Paradise: Love (Ulrich Seidl, AUT/GER/FRA) – Belying its title, Ulrich Seidl’s Paradise: Love is very much a figurative handful and maybe a bit too much for casual filmgoers to take in. Gratingly drawn-out occurrences partly detract from its appeal, however incisive subject matter and lingering sense of poise laced with awkward tenderness are enough to hold in high regard as a worthwhile discovery and TIFF 2012 highlight.
Biggest Waste of Time:

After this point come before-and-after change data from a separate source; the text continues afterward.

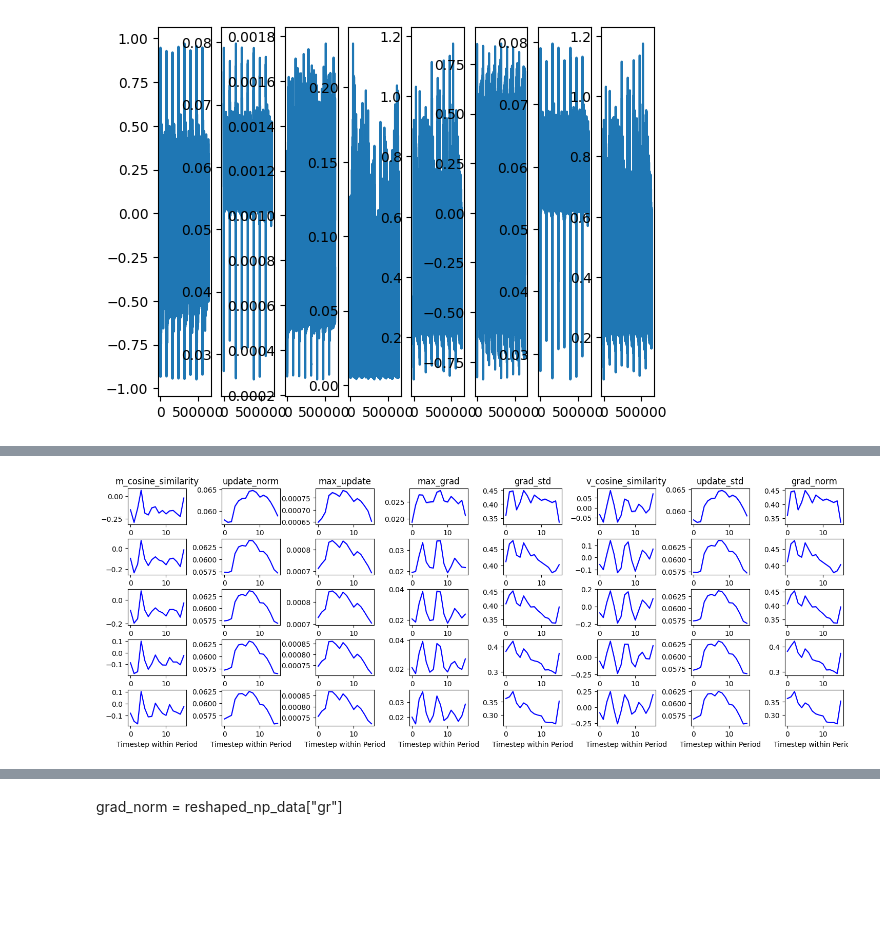
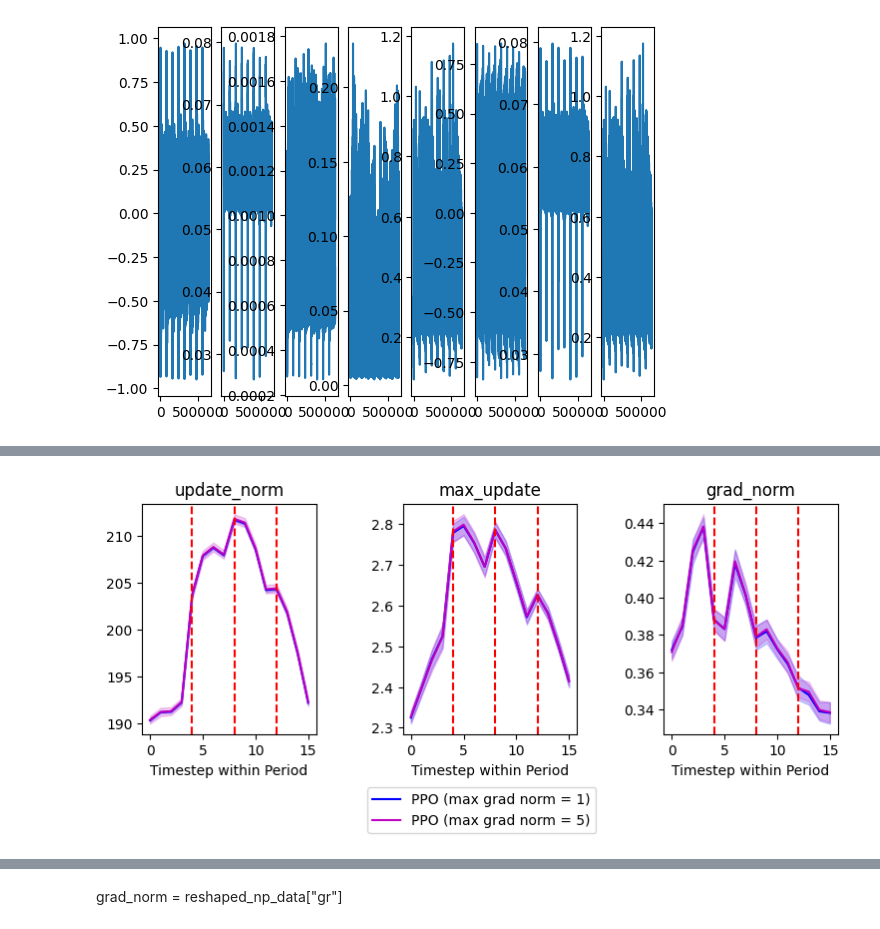
Before and after one commit to EmptyJackson/rl-nn-dynamics, a Jupyter notebook: notebooks/plot_metrics.ipynb, the cells around one changed output, grey strips where cells are left out. Saved outputs shown, nothing was run; the diff lists cells and outputs as text; code cells hidden in the pictures; blank space fills up the shorter version.

```diff
--- a/notebooks/plot_metrics.ipynb
+++ b/notebooks/plot_metrics.ipynb
@@ -132,4 +171,2 @@ array([0.04089939, 0.04747364, 0.04535708, 0.04335257, 0.0462303 ,
 # %%
-np_data = {k: np.array(v) for k, v in data.items()}
+unclipped_ppo_data = {k: np.array(v) for k,v in data.items()}
-# %%
-reshaped_np_data = {k: v.reshape((8, -1)) for k, v in np_data.items()}
@@ -135,0 +177,9 @@ reshaped_np_data = {k: v.reshape((8, -1)) for k, v in np_data.items()}
+# %%
+import numpy as np
+ppo_np_data = {k: np.array(v) for k, v in ppo_data.items()}
+count_reset_np_data = {k: np.array(v) for k, v in count_reset_data.items()}
+clipped_ppo_np_data = {k: np.array(v) for k, v in clipped_ppo_data.items()}
+# %%
+ppo_reshaped_np_data = {k: v.reshape((8, -1)) for k, v in ppo_np_data.items()}
+count_reset_reshaped_np_data = {k: v.reshape((8, -1)) for k, v in count_reset_np_data.items()}
+clipped_ppo_reshaped_np_data = {k: v.reshape((8, -1)) for k, v in clipped_ppo_np_data.items()}
@@ -148,5 +231,9 @@ for i, metric in enumerate(metrics):
 # %%
-def plot_aggregated_mean_with_se(ax, data, period_length, metric, color="b"):
+import matplotlib.pyplot as plt
+
+num_seeds = 8
+
+def plot_aggregated_mean_with_se(ax, data, period_length, metric, label, color="b"):
     """
     Plots the aggregated mean of each timestep in periods with shading representing the standard error.
 
@@ -155,56 +242,87 @@ def plot_aggregated_mean_with_se(ax, data, period_length, metric, color="b"):
     """
     # Reshape the data to a 2D array where each row is a period
     # The last incomplete period is discarded
-    num_complete_periods = len(data) // period_length
+    num_complete_periods = data.shape[1] // period_length
     data_reshaped = data[: num_complete_periods * period_length].reshape(
-        num_complete_periods, period_length
+        num_seeds, num_complete_periods, period_length
     )
 
     # Calculate means and standard errors for each timestep across periods
+    data_reshaped = np.mean(data_reshaped, axis=1)
     means = np.mean(data_reshaped, axis=0)
     standard_errors = np.std(data_reshaped, axis=0, ddof=1) / np.sqrt(
-        num_complete_periods
+        data_reshaped.shape[0]
     )
 
     # X-axis values
     x_values = np.arange(period_length)
 
     # Plotting
-    ax.plot(x_values, means, color="b", label="Mean")
+    ax.plot(x_values, means, color=color, label=label)
     ax.fill_between(
         x_values,
-        means - standard_errors,
-        means + standard_errors,
-        color="b",
+        means - 2 * standard_errors,
+        means + 2 * standard_errors,
         alpha=0.2,
-        label="Standard Error",
+        color=color,
     )
 
     # plt.ylabel("Aggregated Value")
     # plt.title("Aggregated Mean and Standard Error Across Periods")
     # plt.legend()
 
 
+metrics = [
+    # "m_cosine_similarity",
+    "update_norm",
+    "max_update",
+    #"max_grad",
+    # "grad_std",
+    # "v_cosine_similarity",
+    # "update_std",
+    "grad_norm",
+]
+
+
 period = 16
-plt.figure(figsize=(18, 6))
-splits = 5
+splits = 1
+
+lr_dict = {"Count Resetting": 1e-3, "PPO (max grad norm = 1)": 3e-4, "PPO (max grad norm = 5)": 3e-4}
+
+def plot_data(ax, reshaped_np_data, split, metric, method, color="b"):
+    metric_data = reshaped_np_data[metric][:, 15:]
+    metric_data = metric_data[
+        :, : ((metric_data.shape[1] // (period * splits)) * (period * splits))
+    ]
+    if metric == "max_update" or metric == "update_norm":
+        metric_data = metric_data  / lr_dict[method]
+    # metric_data = np.mean(metric_data, axis=0)
+    split_size = metric_data.shape[1] // splits
+    plot_aggregated_mean_with_se(
+        ax,
+        metric_data[:, split_size * split: split_size * (split + 1)],
+        period,
+        metric,
+        method,
+        color=color
+    )
+
+plt.figure(figsize=(len(metrics) * 3, 3 * splits))
 for split in range(splits):
     for j, metric in enumerate(metrics):
-        metric_data = reshaped_np_data[metric][:, :(metric_data.shape[0] // (period * splits)) * (period * splits)]
-        metric_data = np.mean(metric_data, axis=0)
-        split_size = metric_data.shape[0] // splits
         ax = plt.subplot(splits, len(metrics), split * len(metrics) + j + 1)
-        plot_aggregated_mean_with_se(
-            ax,
-            metric_data[split_size * split : split_size * (split + 1)],
-            period,
-            metric,
-        )
+        plot_data(ax, ppo_reshaped_np_data, split, metric, "PPO (max grad norm = 1)", color="b")
+        # plot_data(ax, count_reset_reshaped_np_data, split, metric, "Count Resetting", color="g")
+        plot_data(ax, clipped_ppo_reshaped_np_data, split, metric, "PPO (max grad norm = 5)", color="m")
+        for x in range(4, 16, 4):
+            plt.axvline(x, color='r', linestyle='--')
         if split == 0:
             ax.set_title(metric)
         if split == splits - 1:
             ax.set_xlabel("Timestep within Period")
 
-plt.subplots_adjust(wspace=0.6, hspace=0.4)
+plt.legend(bbox_to_anchor=(-0.35, -0.2))
+plt.subplots_adjust(wspace=0.5, hspace=0.2)
+plt.savefig("ppo_update_analysis.pdf", bbox_inches="tight")
 # %% [output]
-[figure, old version]
+[figure, new version]
```
Also changed, not shown: parts of 21 cells of this notebook, 2 other files.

Everybody Has a Plan (Ana Piterbarg, ARG/ESP/GER) – A nondescript tale of mistaken identity, first-time filmmaker Ana Piterbarg is off to a decent start, however she needs a lesson in cohesiveness and focal maintenance before tackling her sophomore effort. Focusing on Viggo Mortensen’s dual role as twin brothers Agustin and Pedro, the tale throws the former into the midst of the Winter’s Bone-esque Argentinian underworld – one hidden behind the thick-wooded facade of the seemingly idyllic Le Tigre Delta region – after he assumes the identity of deceased identical counterpart. What ensues is something not of intrigue, but of prolonged boredom as characters appear and reappear out of thin air for the sake of causing conflict, not once bringing anything substantial to the table as said individuals’ motives are as transparent as can be. Wrapping things up in a hail of unwarranted gore, Everybody Has a Plan can’t hold a candle to similar, pseudo-neo-noirish efforts thanks to the aforementioned lack of poise and involvement on behalf of us viewers.
Spring Breakers (Harmony Korine, USA) – A startlingly beautiful depiction of Spring Break mania at its crudest and lewdest, Harmony Korine’s struck gold with his radically subversive cautionary-cum-adult fairy tale, of which is sure to please his followers and undoubtedly garner some new ones. Aided substantially by Franco, a lush Floridian color palette, bombastic dubstep-laden score and unsubtle editing that becomes a welcome constant throughout, I promise there isn’t a snowball’s chance in Hell you can fully prepare yourselves for an experience like this.